AM: Yes. These production or mid-level managers receive an order, and do everything to fulfill it, ignoring capability or conditions of workers. Their career / financial benefits all depend on this performance.
SM: I heard an interview on the radio today with an activist from Bangladesh Center for Worker Solidarity. Are they workers or are they trying to organize workers from the outside?
AM: Mostly, people from outside are acting in the workers movement. The workers don’t have legal opportunity, or the time. What they can do, if they have any holiday in the week, if they have any time, or if they have energy to spend some hours for that organization, they can join in protest or something like that. In the last few days, most of the factories are closed, so workers are outside. Today, there was a confrontation between the police and workers in front of Tazreen Fashion Garments.
SM: Is it actually illegal to organize? So is that one of the demands that people internationally should make…for the right to organize?
AM: Yes, and also for the working hours…
[Also,] they have only ID cards, for pay / compensation. Now, that also becomes a big issue. If something happens, the relatives of the dead workers have a huge difficulty to get compensated, because they don’t have valid papers. They don’t have enough proof. This is very convenient for owners to avoid paying compensation.
SM: Oh, I see. That their relative was even working there. Oh, wow.

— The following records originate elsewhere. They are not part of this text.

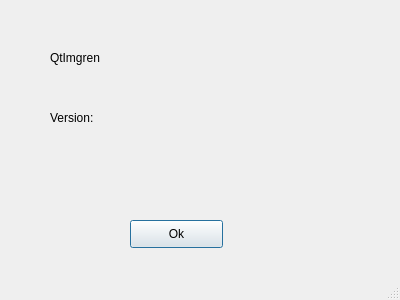
Old version of the form qtimgren/about.ui in the repository s-ball/qtimgren.
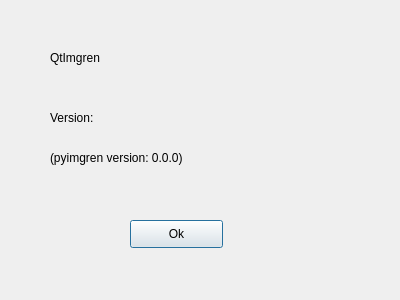
New version of the form.

```diff
--- a/qtimgren/about.ui
+++ b/qtimgren/about.ui
@@ -17,6 +17,9 @@
    <string>About</string>
   </property>
   <property name="sizeGripEnabled">
+   <bool>false</bool>
+  </property>
+  <property name="modal">
    <bool>true</bool>
   </property>
   <widget class="QPushButton" name="Ok">
@@ -64,6 +67,19 @@
     <string>Version: </string>
    </property>
   </widget>
+  <widget class="QLabel" name="libversion">
+   <property name="geometry">
+    <rect>
+     <x>50</x>
+     <y>150</y>
+     <width>271</width>
+     <height>16</height>
+    </rect>
+   </property>
+   <property name="text">
+    <string>(pyimgren version: 0.0.0)</string>
+   </property>
+  </widget>
  </widget>
  <resources/>
  <connections>
```
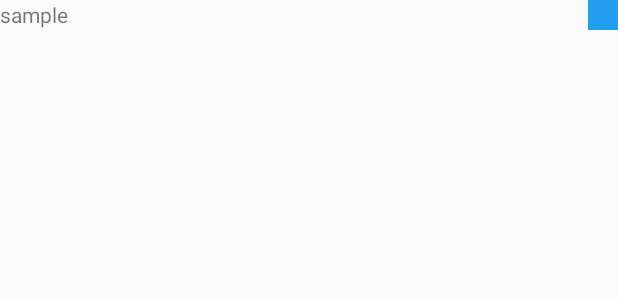
After one commit to Nishain/TraKid, an Android app: the layout map_legend_view.xml on its own in the app's theme, with its tools: preview values and no code run, on a phone screen of 412 x 824 dp. The commit adds this screen. Shown: the top 300 px of the screen. Run offline under Robolectric (Android 15) with nearby library versions, the phone set to English and light mode, and no system bars.

Commit message:
implemented Legend of google map

```diff
--- /dev/null
+++ b/app/src/main/res/layout/map_legend_view.xml
@@ -0,0 +1,20 @@
+<?xml version="1.0" encoding="utf-8"?>
+<TableRow xmlns:android="http://schemas.android.com/apk/res/android"
+    android:layout_width="match_parent"
+    android:layout_height="match_parent"
+    android:layout_marginBottom="20dp">
+
+    <TextView
+        android:layout_weight="1"
+        android:layout_width="match_parent"
+        android:layout_height="wrap_content"
+        android:text="sample" />
+
+    <View
+        android:layout_gravity="right"
+        android:layout_width="20dp"
+        android:layout_height="20dp"
+        android:layout_marginLeft="10dp"
+        android:background="@color/appTheme" />
+
+</TableRow>
--- a/app/src/main/res/values/strings.xml
+++ b/app/src/main/res/values/strings.xml
@@ -8,4 +8,7 @@
     <string name="reportSetting3">maximum wait time before adding to report</string>
     <string name="maxSpeedThreshold">maxSpeedThreshold,f,15</string>
     <string name="minWaitingTime">minWaitingTime,i,2</string>
+
+    <!-- TODO: Remove or change this placeholder text -->
+    <string name="hello_blank_fragment">Hello blank fragment</string>
 </resources>
```
Also changed, not shown: app/src/main/java/ndds/com/trakidhome/MapsActivity.java (+31 -4 lines), app/src/main/java/ndds/com/trakidhome/ReportPage.java (+9 -0 lines), app/src/main/res/layout/activity_maps.xml (+9 -0 lines).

AM: So these appointment letters are very important, and the right to form trade unions, and holidays, and working hours, and regular payment.
SM: I heard a rumor that more people died than what’s been reported. That they hid a lot of the bodies before people came. Do you think there is any truth to that?

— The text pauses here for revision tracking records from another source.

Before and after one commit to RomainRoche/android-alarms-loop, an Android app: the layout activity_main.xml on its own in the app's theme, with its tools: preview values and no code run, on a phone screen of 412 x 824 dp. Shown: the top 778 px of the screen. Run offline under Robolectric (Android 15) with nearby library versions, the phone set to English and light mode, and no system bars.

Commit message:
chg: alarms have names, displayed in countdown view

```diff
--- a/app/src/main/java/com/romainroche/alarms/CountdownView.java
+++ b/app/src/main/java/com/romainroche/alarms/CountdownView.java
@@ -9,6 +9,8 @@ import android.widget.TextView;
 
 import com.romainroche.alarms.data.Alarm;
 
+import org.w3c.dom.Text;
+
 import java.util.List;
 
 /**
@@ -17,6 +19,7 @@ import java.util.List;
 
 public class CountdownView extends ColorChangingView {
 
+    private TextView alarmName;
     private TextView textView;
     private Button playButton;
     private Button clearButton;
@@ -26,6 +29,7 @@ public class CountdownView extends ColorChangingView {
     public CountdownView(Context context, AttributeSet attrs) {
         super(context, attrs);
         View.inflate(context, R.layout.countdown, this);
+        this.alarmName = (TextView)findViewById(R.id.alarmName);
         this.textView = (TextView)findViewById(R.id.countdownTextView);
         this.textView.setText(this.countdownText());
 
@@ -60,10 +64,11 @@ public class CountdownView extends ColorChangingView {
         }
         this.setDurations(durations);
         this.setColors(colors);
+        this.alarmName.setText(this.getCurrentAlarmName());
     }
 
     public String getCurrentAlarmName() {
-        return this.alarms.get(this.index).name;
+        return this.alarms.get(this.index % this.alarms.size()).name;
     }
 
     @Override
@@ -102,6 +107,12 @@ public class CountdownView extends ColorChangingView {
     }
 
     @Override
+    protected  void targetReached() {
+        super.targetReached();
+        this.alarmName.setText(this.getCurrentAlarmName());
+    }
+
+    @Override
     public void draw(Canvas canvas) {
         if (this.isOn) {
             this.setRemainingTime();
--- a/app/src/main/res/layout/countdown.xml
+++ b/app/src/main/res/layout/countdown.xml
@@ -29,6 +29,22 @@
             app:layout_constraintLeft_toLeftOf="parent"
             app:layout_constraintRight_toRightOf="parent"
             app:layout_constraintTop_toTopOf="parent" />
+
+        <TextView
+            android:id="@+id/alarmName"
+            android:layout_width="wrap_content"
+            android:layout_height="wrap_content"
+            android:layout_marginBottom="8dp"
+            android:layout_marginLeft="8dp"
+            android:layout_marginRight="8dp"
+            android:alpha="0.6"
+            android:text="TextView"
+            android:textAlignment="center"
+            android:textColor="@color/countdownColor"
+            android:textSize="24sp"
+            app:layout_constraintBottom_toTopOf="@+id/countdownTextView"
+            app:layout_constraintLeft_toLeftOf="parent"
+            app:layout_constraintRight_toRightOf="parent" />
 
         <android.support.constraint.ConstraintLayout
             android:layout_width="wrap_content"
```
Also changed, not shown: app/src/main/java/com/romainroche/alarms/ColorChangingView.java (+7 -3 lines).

AM: The number of deaths?
SM: A news article claimed that most of the people were at home and not working at that time, but I heard a rumor that that was a lie and that actually a lot more than 120 were killed, and that they hid the bodies. Is that possible? Do you think that’s true?
AM: I think it is possible, that it was more people, that the number of death is more. It is possible, because of the number of workers who were working at that point, and the conditions, and the missing… there are still lot of families looking for their relatives, workers. So all these things summed together, indicate that maybe the number is more.
Not only this one, for all other fire incidents the numbers of deaths that they present are likely to be underestimated. In all cases, inquiry committees were formed, but no report was published. There is no independent inquiry report either. So all the numbers we are getting, it is from the owners. And owners have direct incentive for keeping it low, to pay less compensation.
SM: Right, so they could be lying.
Is there anything more that you would want to say to people in other countries, especially where the clothes are imported, like the United States, in terms of what people should be doing in response to this? Should they be calling companies like Walmart, should they be trying to fight for different trade rules that are more fair? What else should people here in the US be doing?
AM: I think people of these countries, including the USA where all these garments are going, should know that the major part of the value created by labor in peripheral countries like Bangladesh, are usurped by a small group in both ends. People in the USA should also know what their companies and their governments are earning, from what…working conditions. They should demand that you stop earning this huge profit on blood. People should also make demands to their governments to stop using [the] market as a political tool, to reduce high import duties to ensure higher wages; and make demands to buying companies to stop hiding truths, to ensure fair trade. I think the activists in the western societies may bring some changes in understanding the whole thing, the global system of exploitation and the extraction of surplus value from the blood and sweat of millions of women and men. And also to coordinate struggles in both ends to change this reality.
SM: Thank you.